Farming is big business, with some estimating that the global food and agriculture market be worth over $6 trillion. While the sector is massive it also faces increasing regulatory pressure from governments and demands from customers as to a farm’s sustainability and the impact it has on climate change. These pressures are encouraging farmers to rely more and more on technology and thus become digitised by using Artificial Intelligence, Blockchain, cloud storage, drones, tractors powered by GPS navigation, Internet of Things, Machine Learning, robotics and sensors. The use of these technologies is revolutionising farmers across the world so improving crop yields, helping to improve the efficiency of water use, reducing the use of harmful chemical pollutants (such as pesticides) and offering consumers the ability to track and trace produce from field to fork.

Interestingly, as part of the EU’s landmark €750 billion ($885 billion) COVID-19 recovery package it was agreed €15 billion ($17.7 billion) was to be allocated for the European Agricultural Fund for Rural Development so as to help in the digitisation of agriculture across European farms. This funding was also designed to help meet the EU’s agriculture sector plans in order to achieve its ‘Green Deal’ targets. 

A list of some of the Blockchain-based agricultural systems and their implementation platforms

Source: Victoria Wang

The drive for digitisation on farms has encouraged a number of companies (see above for examples) to offer services to the agriculture sector helping them to digitise operations and often at the same time become more environmentally friendly in their farming techniques. The above chart gives examples of the various types of applications of how Blockchain technology is being used and that, notably, various Blockchains are being used already. Nori is an example of a US-based start-up which uses Blockchain-powered to incentivise farmers to reduce carbon and earlier this year attracted $1.3million of funding. Nori is to issue a cryptocurrency and intends to pay farmers who ‘lock up’ carbon in the soil by using sustainable farming techniques which promote the growth of microbes and bacteria in topsoil. The logic behind Nori’s cryptocurrency is that, while governments set the price for capturing carbon (sometimes referred to as carbon credits), its CEO, Paul Gambill, believes that “if we want people to do something that is going to pull carbon out of the air, the simplest way to get them to do it is to pay them”. One of the first farmers in the US to use Nori is Terry Hill, from Maryland, who received $115,000 to capture and store 8,000 tons of carbon in his farm’s topsoil and who now could potentially earn up to $150,000 a year demonstrating how Nori is able to offer an additional income for those farmers its company works with. 

Meanwhile, the agriculture sector is fast becoming digitised, driven by government legislation and customer demand in order to be able to track and trace the provenance of the food we consume.

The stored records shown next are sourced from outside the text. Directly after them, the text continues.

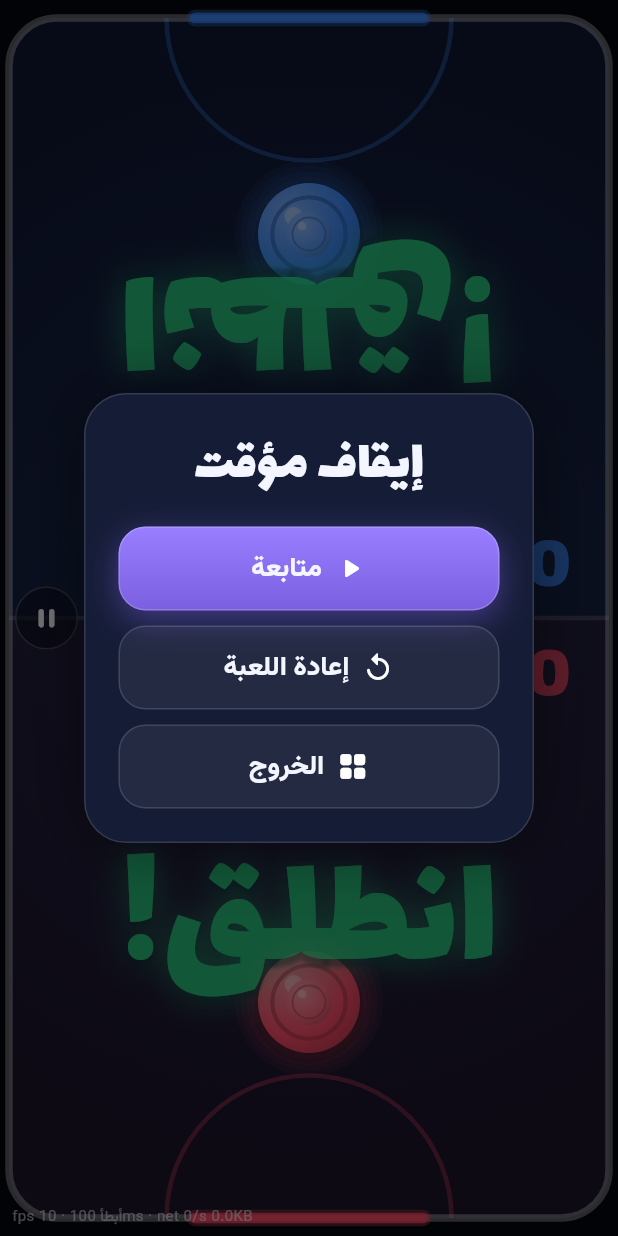
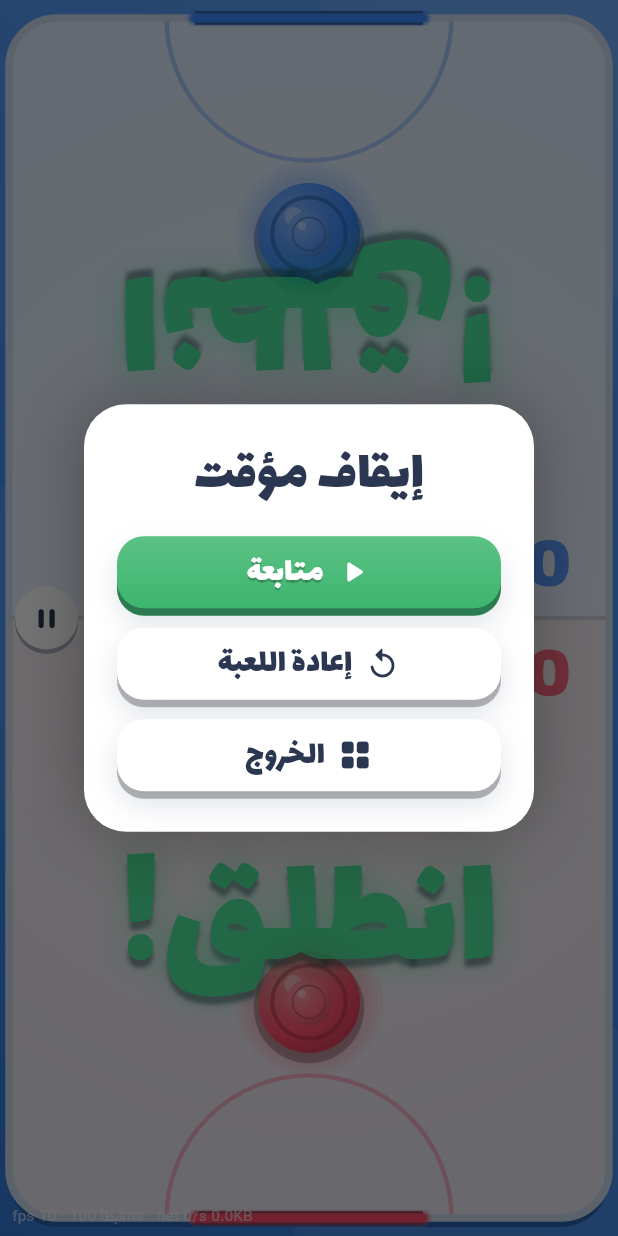
Before and after one commit to DrAhmed19/lamma, a Flutter app: the HockeyGame screen opened directly, after a tap on the "pause" icon, on a phone screen of 412 x 824 dp. Run offline on Flutter 3.47's test engine with Material 3 defaults, Android fonts, the phone set to English and light mode, and no system bars; our stand-ins replace app_links, audioplayers, open_filex, qr_flutter, share_plus, shared_preferences and 1 more; missing offline and left inert: dart:js_interop; accounts and stored records are empty; network calls fail.

Commit message:
إعادة التصميم (مرحلة 4): داخل الألعاب بعوالم ملونة بلون أيقوناتها، وأزرار وقوائم ونتيجة بيضاء
- paintWorld/kWorld بـ core/draw.dart
- إكس أو، أربعة بالصف، الهوكي (طاولة بيضاء)، أسرع إصبع، شد الحبل، سؤال وجواب، المحيبس، منو بينا، الجاسوس
- زر الإيقاف وقائمته، شارة الدور، شاشة النتيجة (بطاقة بيضاء)، زر المشاركة
- بطاقة دور الجاسوس بيضاء حتى تبين
- ui_online_test: لقطات اختيارية بـ SHOT_DIR

Co-Authored-By: Claude Opus 5.5 <noreply@anthropic.com>
Claude-Session: https://claude.ai/code/session_01Wyjf8ARjfC4NrfDiBTMT8W

```diff
--- a/lib/core/draw.dart
+++ b/lib/core/draw.dart
@@ -129,3 +129,35 @@ double easeOutCubic(double t) {
   final x = 1 - t;
   return 1 - x * x * x;
 }
+
+/// «عالم» اللعبة: خلفية بلون أيقونتها (فاتحة من فوق) ويا دوائر ناعمة، حسب النموذج الجديد.
+void paintWorld(Canvas canvas, Rect r, Color col) {
+  canvas.drawRect(
+    r,
+    Paint()
+      ..shader = LinearGradient(
+        begin: Alignment.topRight,
+        end: Alignment.bottomLeft,
+        colors: [lighten(col, 0.2), col, darken(col, 0.12)],
+        stops: const [0, 0.55, 1],
+      ).createShader(r),
+  );
+  final p = Paint()..color = alpha(Colors.white, 0.08);
+  final m = r.shortestSide;
+  canvas.drawCircle(Offset(r.left + r.width * 0.88, r.top + r.height * 0.06), m * 0.38, p);
+  canvas.drawCircle(Offset(r.left + r.width * 0.06, r.top + r.height * 0.52), m * 0.26, p);
+  canvas.drawCircle(Offset(r.left + r.width * 0.78, r.top + r.height * 0.95), m * 0.32, p);
+}
+
+/// ألوان عوالم الألعاب (نفس خلفية أيقونة كل لعبة)
+const kWorld = {
+  'xo': Color(0xFF5A6CF0),
+  'connect4': Color(0xFFF2545B),
+  'hockey': Color(0xFF3B8CF5),
+  'reaction': Color(0xFF2EB872),
+  'tug': Color(0xFFD9954E),
+  'quiz': Color(0xFF9B5DE5),
+  'whois': Color(0xFFFF9A3D),
+  'spy': Color(0xFFE5583D),
+  'muhaibes': Color(0xFFEC4D93),
+};
--- a/lib/games/hockey.dart
+++ b/lib/games/hockey.dart
@@ -271,13 +271,15 @@ class _HockeyPainter extends CustomPainter {
     final dual = !s.online;
     final goals = s.m.goals;
 
-    canvas.drawRect(Offset.zero & size, Paint()..color = const Color(0xFF05070D));
+    paintWorld(canvas, Offset.zero & size, kWorld['hockey']!);
     final tr = RRect.fromRectAndRadius(t, Radius.circular(w * 0.08));
+    // طاولة ثلج بيضاء بحافة سفلية (مثل الأيقونة)
+    canvas.drawRRect(tr.shift(const Offset(0, 6)), Paint()..color = darken(kWorld['hockey']!, 0.3));
     canvas.drawRRect(
       tr,
       Paint()
         ..shader = const RadialGradient(
-          colors: [Color(0xFF1B2448), Color(0xFF0D1229)],
+          colors: [Color(0xFFFFFFFF), Color(0xFFE9F1FB)],
           radius: 0.9,
         ).createShader(t),
     );
@@ -290,10 +292,10 @@ class _HockeyPainter extends CustomPainter {
     final line = Paint()
       ..style = PaintingStyle.stroke
       ..strokeWidth = 3
-      ..color = alpha(Colors.white, 0.16);
+      ..color = alpha(L.ink, 0.16);
     canvas.drawLine(Offset(t.left, c.dy), Offset(t.right, c.dy), line);
     canvas.drawCircle(c, w * 0.17, line);
-    canvas.drawCircle(c, 6, Paint()..color = alpha(Colors.white, 0.25));
+    canvas.drawCircle(c, 6, Paint()..color = alpha(L.ink, 0.3));
     // منطقة المرمى
     canvas.drawArc(Rect.fromCircle(center: Offset(c.dx, t.top), radius: s.gw * 1.25), 0, math.pi, false, line..color = alpha(p1, 0.35));
     canvas.drawArc(Rect.fromCircle(center: Offset(c.dx, t.bottom), radius: s.gw * 1.25), math.pi, math.pi, false, Paint()..style = PaintingStyle.stroke..strokeWidth = 3..color = alpha(p0, 0.35));
@@ -307,11 +309,11 @@ class _HockeyPainter extends CustomPainter {
     final edge = Paint()
       ..style = PaintingStyle.stroke
       ..strokeWidth = 5
-      ..color = alpha(Colors.white, 0.35);
+      ..color = const Color(0xFFCADAEE);
     canvas.drawRRect(tr, edge);
     void goal(double y, Color col) {
       final a = Offset(c.dx - s.gw, y), bb = Offset(c.dx + s.gw, y);
-      canvas.drawLine(a, bb, Paint()..color = const Color(0xFF05070D)..strokeWidth = 9);
+      canvas.drawLine(a, bb, Paint()..color = L.ink..strokeWidth = 9);
       canvas.drawLine(a, bb, Paint()..color = alpha(col, 0.35)..strokeWidth = 11..strokeCap = StrokeCap.round);
       canvas.drawLine(a, bb, Paint()..color = alpha(col, 0.8)..strokeWidth = 7..strokeCap = StrokeCap.round);
       canvas.drawLine(a, bb, Paint()..color = col..strokeWidth = 4..strokeCap = StrokeCap.round);
@@ -323,7 +325,7 @@ class _HockeyPainter extends CustomPainter {
     // أثر القرص
     for (var i = 0; i < s.trail.length; i++) {
       final k = (i + 1) / s.trail.length;
-      canvas.drawCircle(s.trail[i], s.rk * (0.4 + 0.5 * k), Paint()..color = alpha(Colors.white, 0.08 * k));
+      canvas.drawCircle(s.trail[i], s.rk * (0.4 + 0.5 * k), Paint()..color = alpha(L.ink, 0.07 * k));
     }
 
     // القرص
--- a/lib/games/muhaibes.dart
+++ b/lib/games/muhaibes.dart
@@ -2,6 +2,7 @@ import 'dart:math' as math;
 
 import 'package:flutter/material.dart';
 
+import '../core/draw.dart';
 import '../core/fx.dart';
 import '../core/loop.dart';
 import '../core/sfx.dart';
@@ -389,9 +390,9 @@ class _Backdrop extends StatelessWidget {
 
   @override
   Widget build(BuildContext context) {
-    return const DecoratedBox(
+    return DecoratedBox(
       decoration: BoxDecoration(
-        gradient: RadialGradient(center: Alignment(0, -0.2), radius: 1.1, colors: [Color(0xFF3A1F3F), C.bg]),
+        gradient: RadialGradient(center: const Alignment(0, -0.2), radius: 1.1, colors: [lighten(kWorld['muhaibes']!, 0.08), darken(kWorld['muhaibes']!, 0.4)]),
       ),
     );
   }
--- a/lib/games/quiz.dart
+++ b/lib/games/quiz.dart
@@ -2,6 +2,7 @@ import 'dart:math' as math;
 
 import 'package:flutter/material.dart';
 
+import '../core/draw.dart';
 import '../core/fx.dart';
 import '../core/loop.dart';
 import '../core/sfx.dart';
@@ -103,11 +104,11 @@ class _QuizState extends LoopState<QuizGame> {
               children: [
                 Positioned.fill(
                   child: Container(
-                    decoration: const BoxDecoration(
+                    decoration: BoxDecoration(
                       gradient: LinearGradient(
                         begin: Alignment.topCenter,
                         end: Alignment.bottomCenter,
-                        colors: [Color(0xFF1A1240), Color(0xFF0B0A24)],
+                        colors: [lighten(kWorld['quiz']!, 0.12), darken(kWorld['quiz']!, 0.3)],
                       ),
                     ),
                   ),
--- a/lib/games/tug.dart
+++ b/lib/games/tug.dart
@@ -183,7 +183,7 @@ class _TugPainter extends CustomPainter {
         ..shader = LinearGradient(
           begin: Alignment.topCenter,
           end: Alignment.bottomCenter,
-          colors: [darken(p1, 0.72), darken(p1, 0.25)],
+          colors: [darken(p1, 0.35), lighten(p1, 0.08)],
         ).createShader(top),
     );
     // منطقة اللاعب الأول (تحت)
@@ -194,7 +194,7 @@ class _TugPainter extends CustomPainter {
         ..shader = LinearGradient(
           begin: Alignment.bottomCenter,
           end: Alignment.topCenter,
-          colors: [darken(p0, 0.72), darken(p0, 0.25)],
+          colors: [darken(p0, 0.35), lighten(p0, 0.08)],
         ).createShader(bottom),
     );
 
--- a/lib/games/whois.dart
+++ b/lib/games/whois.dart
@@ -2,6 +2,7 @@ import 'dart:math' as math;
 
 import 'package:flutter/material.dart';
 
+import '../core/draw.dart';
 import '../core/fx.dart';
 import '../core/loop.dart';
 import '../core/sfx.dart';
@@ -686,9 +687,9 @@ class _Backdrop extends StatelessWidget {
 
   @override
   Widget build(BuildContext context) {
-    return const DecoratedBox(
+    return DecoratedBox(
       decoration: BoxDecoration(
-        gradient: RadialGradient(center: Alignment(0, -0.5), radius: 1.2, colors: [Color(0xFF1F2F5C), C.bg]),
+        gradient: RadialGradient(center: const Alignment(0, -0.5), radius: 1.2, colors: [lighten(kWorld['whois']!, 0.05), darken(kWorld['whois']!, 0.4)]),
       ),
     );
   }
--- a/lib/ui/kit.dart
+++ b/lib/ui/kit.dart
@@ -204,10 +204,10 @@ class GlassIconButton extends StatelessWidget {
         height: size,
         decoration: BoxDecoration(
           shape: BoxShape.circle,
-          color: alpha(const Color(0xFF0B1022), 0.62),
-          border: Border.all(color: alpha(Colors.white, 0.22)),
+          color: Colors.white,
+          boxShadow: [BoxShadow(color: alpha(const Color(0xFF1E325A), 0.35), offset: const Offset(0, 3))],
         ),
-        child: Icon(icon, color: Colors.white, size: size * 0.5),
+        child: Icon(icon, color: L.ink, size: size * 0.52),
       ),
     );
   }
@@ -311,33 +311,33 @@ class _PauseMenu extends StatelessWidget {
           width: 300,
           padding: const EdgeInsets.fromLTRB(22, 26, 22, 22),
           decoration: BoxDecoration(
-            color: C.surface,
+            color: Colors.white,
             borderRadius: BorderRadius.circular(28),
-            border: Border.all(color: C.line),
             boxShadow: [
-              BoxShadow(color: alpha(Colors.black, 0.5), blurRadius: 40),
+              BoxShadow(color: alpha(Colors.black, 0.3), blurRadius: 40),
             ],
           ),
           child: Column(
             mainAxisSize: MainAxisSize.min,
             crossAxisAlignment: CrossAxisAlignment.stretch,
             children: [
-              Text('إيقاف مؤقت', textAlign: TextAlign.center, style: display(38)),
+              Text('إيقاف مؤقت', textAlign: TextAlign.center, style: display(38, color: L.ink)),
               const SizedBox(height: 18),
-              BigButton(
+              ChunkyButton(
                 label: 'متابعة',
                 icon: Icons.play_arrow_rounded,
+                color: const Color(0xFF3DB56E),
                 onTap: () => Navigator.pop(context, PauseAction.resume),
               ),
-              const SizedBox(height: 10),
-              BigButton(
+              const SizedBox(height: 8),
+              ChunkyButton(
                 label: 'إعادة اللعبة',
                 icon: Icons.replay_rounded,
                 filled: false,
                 onTap: () => Navigator.pop(context, PauseAction.restart),
               ),
-              const SizedBox(height: 10),
-              BigButton(
+              const SizedBox(height: 8),
+              ChunkyButton(
                 label: 'الخروج',
                 icon: Icons.grid_view_rounded,
                 filled: false,
@@ -512,9 +512,10 @@ class ResultOverlay extends StatelessWidget {
   final String? subtitle;
 
   String get _title => winner < 0 ? 'تعادل!' : 'فاز ${names != null && winner < names!.length ? names![winner] : C.playerNames[_seat(winner)]}!';
-  Color get _color => winner < 0 ? Colors.white : C.players[_seat(winner)];
+  Color get _color => winner < 0 ? L.ink : C.players[_seat(winner)];
 
-  Widget _banner() {
+  Widget _banner({bool card = true}) {
+    final col = winner < 0 && !card ? Colors.white : _color;
     return Column(
       mainAxisSize: MainAxisSize.min,
       children: [
@@ -527,14 +528,14 @@ class ResultOverlay extends StatelessWidget {
         Text(
           _title,
           textAlign: TextAlign.center,
-          style: display(46, color: _color, shadows: [
-            Shadow(color: alpha(_color, 0.6), blurRadius: 24),
+          style: display(46, color: col, shadows: [
+            Shadow(color: alpha(darken(col, 0.4), 0.35), offset: const Offset(0, 3)),
           ]),
         ),
         if (subtitle != null)
           Padding(
             padding: const EdgeInsets.only(top: 2),
-            child: Text(subtitle!, style: body(16, color: C.muted)),
+            child: Text(subtitle!, textAlign: TextAlign.center, style: body(16, weight: FontWeight.w800, color: card ? L.muted : Colors.white70)),
           ),
       ],
     );
@@ -550,9 +551,9 @@ class ResultOverlay extends StatelessWidget {
           Container(
             padding: const EdgeInsets.symmetric(horizontal: 14, vertical: 8),
             decoration: BoxDecoration(
-              color: alpha(C.players[_seat(i)], i == winner ? 0.28 : 0.12),
+              color: i == winner ? alpha(C.players[_seat(i)], 0.16) : L.sky,
               borderRadius: BorderRadius.circular(14),
-              border: Border.all(color: alpha(C.players[_seat(i)], i == winner ? 0.9 : 0.35)),
+              border: Border.all(color: i == winner ? C.players[_seat(i)] : L.sky2, width: 2),
             ),
             child: Row(
               mainAxisSize: MainAxisSize.min,
@@ -563,7 +564,7 @@ class ResultOverlay extends StatelessWidget {
                   decoration: BoxDecoration(color: C.players[_seat(i)], shape: BoxShape.circle),
                 ),
                 const SizedBox(width: 8),
-                Text('${scores[i]}', style: display(24)),
+                Text('${scores[i]}', style: display(24, color: L.ink)),
               ],
             ),
           ),
@@ -573,7 +574,10 @@ class ResultOverlay extends StatelessWidget {
 
   @override
   Widget build(BuildContext context) {
-    final panel = Column(
+    final panel = Container(
+      padding: const EdgeInsets.fromLTRB(22, 18, 22, 16),
+      decoration: BoxDecoration(color: Colors.white, borderRadius: BorderRadius.circular(30), boxShadow: [BoxShadow(color: alpha(Colors.black, 0.3), blurRadius: 30, offset: const Offset(0, 10))]),
+      child: Column(
       mainAxisSize: MainAxisSize.min,
       children: [
         _banner(),
@@ -591,17 +595,17 @@ class ResultOverlay extends StatelessWidget {
             if (_publicRoom != null)
               ListenableBuilder(
                 listenable: _publicRoom!,
-                builder: (context, _) => BigButton(
+                builder: (context, _) => ChunkyButton(
                   label: againLabelOf(session!) ?? 'مرة أخرى',
                   icon: Icons.replay_rounded,
                   onTap: onAgain,
-                  color: winner >= 0 ? _color : C.accent,
+                  color: winner >= 0 ? _color : const Color(0xFF2E9BF0),
                 ),
               )
             else
-              BigButton(label: againLabel ?? 'العب مرة أخرى', icon: Icons.replay_rounded, onTap: onAgain, color: winner >= 0 ? _color : C.accent),
+              ChunkyButton(label: againLabel ?? 'العب مرة أخرى', icon: Icons.replay_rounded, onTap: onAgain, color: winner >= 0 ? _color : const Color(0xFF2E9BF0)),
             const SizedBox(width: 10),
-            BigButton(
+            ChunkyButton(
               // الغرف العامة: الخروج يرجّع للرئيسية (مو للغرفة)
               label: _publicRoom != null ? 'الرئيسية' : (menuLabel ?? 'الرئيسية'),
               filled: false,
@@ -614,6 +618,7 @@ class ResultOverlay extends StatelessWidget {
           ShareResultButton(data: _shareData),
         ],
       ],
+    ),
     );
 
     return TweenAnimationBuilder<double>(
@@ -627,12 +632,12 @@ class ResultOverlay extends StatelessWidget {
       child: Stack(
         children: [
           // تعتيم بدون تمويه (التمويه فوق لعبة شغالة غالي بالمتصفح)
-          Positioned.fill(child: Container(color: alpha(const Color(0xFF05070F), 0.72))),
+          Positioned.fill(child: Container(color: alpha(const Color(0xFF14203A), 0.55))),
           // FittedBox: بالشاشات الصغيرة (أو نص الشاشة للاعبين) النتيجة تصغر بدل ما تطلع برا
           if (dual)
             Column(
               children: [
-                Expanded(child: Center(child: FittedBox(fit: BoxFit.scaleDown, child: RotatedBox(quarterTurns: 2, child: _banner())))),
+                Expanded(child: Center(child: FittedBox(fit: BoxFit.scaleDown, child: RotatedBox(quarterTurns: 2, child: _banner(card: false))))),
                 Expanded(child: Center(child: Padding(padding: const EdgeInsets.all(8), child: FittedBox(fit: BoxFit.scaleDown, child: panel)))),
               ],
             )
@@ -660,10 +665,10 @@ class TurnBadge extends StatelessWidget {
       curve: Curves.easeOut,
       padding: const EdgeInsets.symmetric(horizontal: 18, vertical: 10),
       decoration: BoxDecoration(
-        color: alpha(c, active ? 0.22 : 0.06),
+        color: active ? Colors.white : alpha(Colors.white, 0.75),
         borderRadius: BorderRadius.circular(20),
-        border: Border.all(color: alpha(c, active ? 0.9 : 0.25), width: active ? 2.0 : 1.0),
-        boxShadow: active ? [BoxShadow(color: alpha(c, 0.35), blurRadius: 20)] : null,
+        border: Border.all(color: active ? c : Colors.transparent, width: 3),
+        boxShadow: [BoxShadow(color: active ? darken(c, 0.2) : alpha(const Color(0xFF1E325A), 0.25), offset: const Offset(0, 4))],
       ),
       child: Row(
         mainAxisSize: MainAxisSize.min,
@@ -676,10 +681,10 @@ class TurnBadge extends StatelessWidget {
           const SizedBox(width: 10),
           Text(
             label ?? (active ? 'دورك' : C.playerNames[player]),
-            style: body(18, weight: FontWeight.w800, color: active ? Colors.white : C.muted),
+            style: body(18, weight: FontWeight.w800, color: active ? L.ink : L.muted),
           ),
           const SizedBox(width: 14),
-          Text('$score', style: display(26, color: c)),
+          Text('$score', style: display(26, color: darken(c, 0.08))),
         ],
       ),
     );
--- a/lib/ui/share_card.dart
+++ b/lib/ui/share_card.dart
@@ -462,8 +462,8 @@ class ShareResultButton extends StatelessWidget {
   Widget build(BuildContext context) {
     return TextButton.icon(
       onPressed: () => showShareSheet(context, data()),
-      icon: const Icon(Icons.ios_share_rounded, color: Colors.white),
-      label: Text('شارك النتيجة', style: body(16, weight: FontWeight.w800)),
+      icon: const Icon(Icons.ios_share_rounded, color: L.ink),
+      label: Text('شارك النتيجة', style: body(16, weight: FontWeight.w800, color: L.ink)),
     );
   }
 }
```
Also changed, not shown: lib/games/connect4.dart (+4 -7 lines), lib/games/reaction.dart (+5 -5 lines), lib/games/spy.dart (+9 -6 lines), lib/games/xo.dart (+6 -13 lines), tools/ui_online_test.dart (+19 -2 lines), 1 other file.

Blockchain technology, with its ability to offer greater transparency and therefore trust in what can sometimes be complex supply chains spanning across different continents, is a great tool to help farmers assure their consumers. As is often the case, Blockchain technology is even more effective when it is used in conjunction with other technologies such as AI, IoT, QR codes, RFID tags, etc. Although it is still early days as governments, processors of foods, farmers, retailers and consumers gain access to more structured data which, in turn, can be interrogated and used by each of these parties for their specific needs, we will no doubt discover additional new ways in which digitisation can help the agriculture industry.